I chose The Language of Flowers by Vanessa Diffenbaugh because it covered a serious topic, aging out of foster care, and included an engaging subtopic, the language of flowers. In addition, over 3,000 Amazon reviewers had given the book 4.5 stars out of 5. Potentially, something for everyone.
The first responders could not identify with the main character. The overwhelming majority seemed to be unable to sympathize with Victoria’s abandonment of her baby, of her refusing assistance. The story was romanticized and unrealistic. And yet, didn’t that make it readable? Some members shared personal experiences. Others wondered how a professional midwife could not have known that Victoria needed more assistance and helped her with the constant nursing. One new member wanted to know more about Meredith, the social worker. Another felt that Meredith had set Victoria up for failure as she warned each family how difficult she was. We discussed mental illness and drug addiction. Even though the author has experience with foster children, we didn’t feel the book gave us a good picture of the foster system. So what was the point? We didn’t really get there.
One of the discussion questions asked us to define what makes a family. Catherine and Elizabeth were related, but were they family? As I listened and watched the discussion, about families now including all manner of support systems, not just blood relations, I couldn’t help but think about communities as families. Work families, library families, book club families. All needing support in different ways. All communicating in different ways. It makes me think of a story in Robert Fulghum’s All I need to know I learned in Kindergarten about a kid who plays hide-‘n-seek too well — “Get found kid!”
The room seemed filled to the brim with familiar and new faces, attentive and engaged. Although I know that everyone did not speak, the discussion moved between members and no one seemed to dominate. A large group has both the potential to bring in a lot of viewpoints and to make it more difficult for some to speak out. After the meeting, one member shared that she really liked the book. Another commented on learning about the Camellia Network, co-founded by Vanessa Diffenbaugh, “a support net(work) for youth aging out of foster care” (https://camellianetwork.org/). I wonder now, looking back, if we shouldn’t have broken into smaller groups. It’s a work in progress!
- Other works discussed:
- Call the Midwife by Jennifer Worth
- White Oleander by Janet Fitch
I was so sorry to miss the discussion. I liked the book alot–I guess it is easy to say parts are unrealistic–but after all, it is fiction. Barbara
RMK: I shared this journal entry on my Facebook page, because the responses from the club members were much like my own. I found the first part of the book very hard (painful) to read–at least the sections about Victoria’s terrible treatment as a child.
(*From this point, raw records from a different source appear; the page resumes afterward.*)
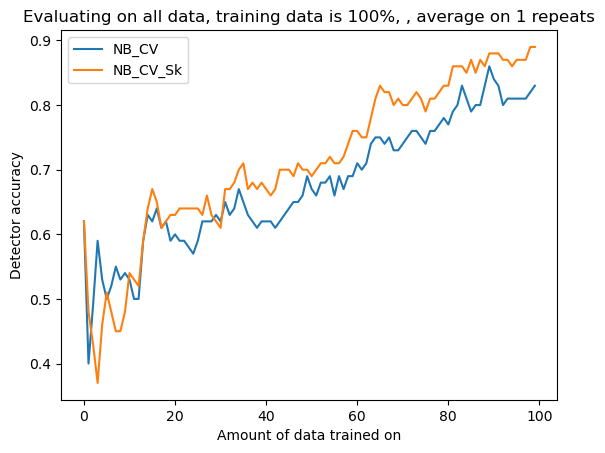
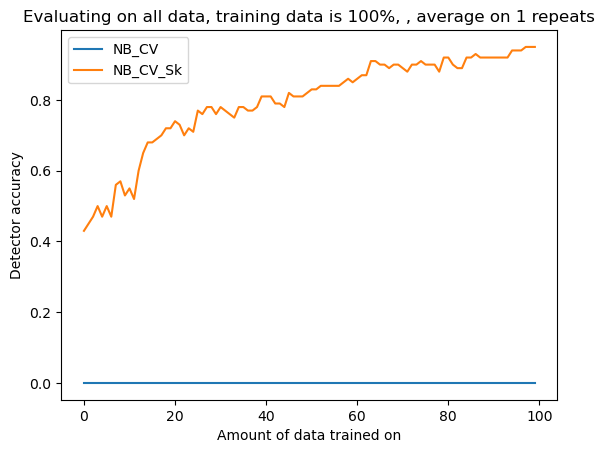
branching

diff --git a/plagiarism_detection/model/classifiers/naive_bayes.py b/plagiarism_detection/model/classifiers/naive_bayes.py
@@ -22,7 +22,8 @@ class NaiveBayesClassifier (Classifier):
             self.word_probabilities = compute_word_probabilities_tfidf(filtered_labels, featurizer, matrix)"""
     def predict(self, tokens):
         #initialize scores for all classes(plagiat + non_plagiat)
-        scores = {cls: np.log(self.class_priors[cls]) for cls in self.class_priors if self.class_priors[cls] > 0}
+        scores = {cls: np.log(self.class_priors[cls]) for cls in self.class_priors}
+
         #for each token we calculate log of likelihoods for each class
         for token in tokens:
             if token in self.word_probabilities:
@@ -35,29 +36,28 @@ class NaiveBayesClassifier (Classifier):
 
 
 def compute_class_priors(filtered_labels):
+    print("wtf", filtered_labels)
     total_files = len(filtered_labels)
-    plagiat_files = sum(1 for v in filtered_labels.values() if v == "plagiat") #number or plagiat files
-    #print(plagiat_files, total_files)
+    plagiat_files = np.sum(filtered_labels, where=1)
+    #print("plagiat_files", plagiat_files) 
     return {
         "plagiat": plagiat_files / total_files, #probability of a file been plagiat P(plagiat)
         "non_plagiat": 1 - (plagiat_files / total_files) #probability of a file been non plagiat P(non_plagiat)
     }
 
-def compute_word_probabilities(filtered_labels: Dict[str, str], featurizer, matrix: np.ndarray) -> Dict[str, Dict[str, float]]:
-    
+def compute_word_probabilities(filtered_labels, featurizer, matrix: np.ndarray) -> Dict[str, Dict[str, float]]:
+    print(filtered_labels)
     totals = np.zeros((len(featurizer.vocabulary), 2)) #matrix that's gonna contain the total occurence of a word in all docs, and in plagiat docs
-    for file_name, row in zip(filtered_labels.keys(), matrix):
+    print("the zip", list(zip(filtered_labels, matrix)))
+    for file_name, row in zip(filtered_labels, matrix):
         for word, index in featurizer.vocabulary.items():
             totals[index, 0] += row[index] # Add the word's count from the feature matrix to the total counts.
-            if filtered_labels[file_name] == 'plagiat':
+            print("here", file_name, len(filtered_labels))
+            if filtered_labels[file_name] == 1:
                 totals[index, 1] += row[index] #if the file is plagiat then add the count to the second column
 
-    """print(matrix)
-    print(filtered_labels)
-    print([filtered_labels[file_name] == 'plagiat' for file_name in filtered_labels.keys()])
-    print([filtered_labels[file_name] == 'non_plagiat' for file_name in filtered_labels.keys()])"""
-    total_plagiat_words = matrix[[filtered_labels[file_name] == 'plagiat' for file_name in filtered_labels.keys()]].sum().sum()
-    total_non_plagiat_words = matrix[[filtered_labels[file_name] == 'non_plagiat' for file_name in filtered_labels.keys()]].sum().sum()
+    total_plagiat_words = matrix[[filtered_labels[file_name] == 1 for file_name in filtered_labels]].sum().sum()
+    total_non_plagiat_words = matrix[[filtered_labels[file_name] == 0 for file_name in filtered_labels]].sum().sum()
 
     word_totals = {}
     for word, index in featurizer.vocabulary.items():
@@ -65,8 +65,8 @@ def compute_word_probabilities(filtered_labels: Dict[str, str], featurizer, matr
         total_plagiat = totals[index, 1]
         #the likelihoods of each word == P(word/class) 
         word_totals[word] = {
-            "plagiat": (total_plagiat + 1) / total_plagiat_words if total > 0 and total_plagiat_words > 0 else 0,
-            "non_plagiat": (total - total_plagiat + 1) / total_non_plagiat_words if total_non_plagiat_words > 0 else 0
+            "plagiat": (total_plagiat + 1) / total_plagiat_words if total > 0 else 0,
+            "non_plagiat": (total - total_plagiat + 1) / total_non_plagiat_words
         }
 
     return word_totals
@@ -76,7 +76,7 @@ def compute_word_probabilities_tfidf(filtered_labels: Dict[str, str], featurizer
 
     for file_name, row in zip(filtered_labels.keys(), matrix):
         for word, index in featurizer.vocabulary.items():
-            if filtered_labels[file_name] == 'plagiat':
+            if filtered_labels[file_name] == 0:
                 totals[index, 1] += row[index]
             else:
                 totals[index, 0] += row[index]

diff --git a/plagiarism_detection/model/pipeline/plagiarism_detector.py b/plagiarism_detection/model/pipeline/plagiarism_detector.py
@@ -22,7 +22,7 @@ class PlagiarismDetector:
     def trainn (self, texts, categories):
         #self.featurizer.fit(texts)
         #print(np.array(list(categories.values())))
-        self.classifier.fit(self.featurizer.fit_transform(texts), np.array(list(categories.values())))
+        self.classifier.fit(self.featurizer.fit_transform(texts), np.array(categories))
 
     def classify (self, text):
         tokens = self.tokenizer.tokenize(text)
@@ -39,12 +39,12 @@ class PlagiarismDetector:
 
     def evaluate (self, texts, categories):
         y_computed = [self.classify(text) for text in texts]
-        corrects = sum(1 for computed, expected in zip(y_computed, categories.values()) if computed == expected)
+        corrects = sum(1 for computed, expected in zip(y_computed, categories) if computed == expected)
         return corrects / len(categories)
 
     def evaluatee (self, texts, categories):
         y_computed = [self.classifyy(text) for text in texts]
-        corrects = sum(1 for computed, expected in zip(y_computed, categories.values()) if computed == expected)
+        corrects = sum(1 for computed, expected in zip(y_computed, categories) if computed == expected)
         return corrects / len(categories)
 
     def interpret (self, classification):

diff --git a/plagiarism_detection/experimentations/experiment_manager.py b/plagiarism_detection/experimentations/experiment_manager.py
@@ -13,7 +13,7 @@ class ExperimentManager ():
             self.saving_results_path += "/"
 
     def train_detectors (self, texts, categories):
-        categories = {index: category for index,category in enumerate(categories)}
+        #categories = {index: category for index,category in enumerate(categories)}
         for detector in self.detectors.values():
             try:
                 detector.train(texts, categories)
@@ -21,7 +21,7 @@ class ExperimentManager ():
                 detector.trainn(texts, categories)
     
     def evaluate_detectors (self, texts, categories):
-        categories = {index: category for index,category in enumerate(categories)}
+        #categories = {index: category for index,category in enumerate(categories)}
         accuracies = []
         for detector in self.detectors.values():
             try:

diff --git a/plagiarism_detection/experimentations/experiments.py b/plagiarism_detection/experimentations/experiments.py
@@ -18,7 +18,7 @@ from experimentations.experiment_manager import ExperimentManager
 
 
 def map_value(value: str) -> str:
-    return 'plagiat' if value in ['heavy', 'cut'] else 'non_plagiat'
+    return 1 if value in ['heavy', 'cut', 'light'] else 0
 
 def load_labels(folder_path: str) -> Dict[str, str]:
     expected_results = pd.read_csv(os.path.join(folder_path, "file_information.csv"), sep=",")
@@ -94,7 +94,7 @@ if __name__ == "__main__":
     student__ = ExperimentManager(DETECTORS__, NAMES__, data, RESULTS_DIRECTORY)
     inspector = ExperimentManager(DETECTORS_PREPROCESSING, NAMES_PREPROCESSING, data, RESULTS_DIRECTORY)
 
-    #experiment_on_learning(student)
+    experiment_on_learning(student)
     #experiment_on_classes(student)
     #experiment_on_preprocessing(inspector)
 

diff --git a/plagiarism_detection/model/featurizers/count_vector.py b/plagiarism_detection/model/featurizers/count_vector.py
@@ -27,7 +27,7 @@ class CountVectorFeaturizer (Featurizer):
 
         # Initialize a matrix for the count vectors
         count_matrix = np.zeros((len(documents), len(self.vocabulary)), dtype=int)
-
+        print(count_matrix.shape)
         # Fill the matrix with token frequencies based on the vocabulary
         for i, tokens in enumerate(self.tokenized_docs): #for each token of each document, if in vocab then we inc that cell in the matrix
             for token in tokens:

diff --git a/plagiarism_detection/model/classifiers/perceptron.py b/plagiarism_detection/model/classifiers/perceptron.py
@@ -25,6 +25,7 @@ class PerceptronClassifier (Classifier):
                     
 
     def predict(self, matrix):
+        print("here ", matrix.shape, self.weights.shape)
         z = np.dot(matrix, self.weights) + self.bias
         #print("linear_output", np.sign(linear_output))
         predictions = np.sign(z)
But it seemed to be an important book, one I should read to be better informed about a part of the human society that gets little understanding. I’m glad to have read it, and I recommend it to people who wonder how to help and to accept, to embrace, the marginal members of our community.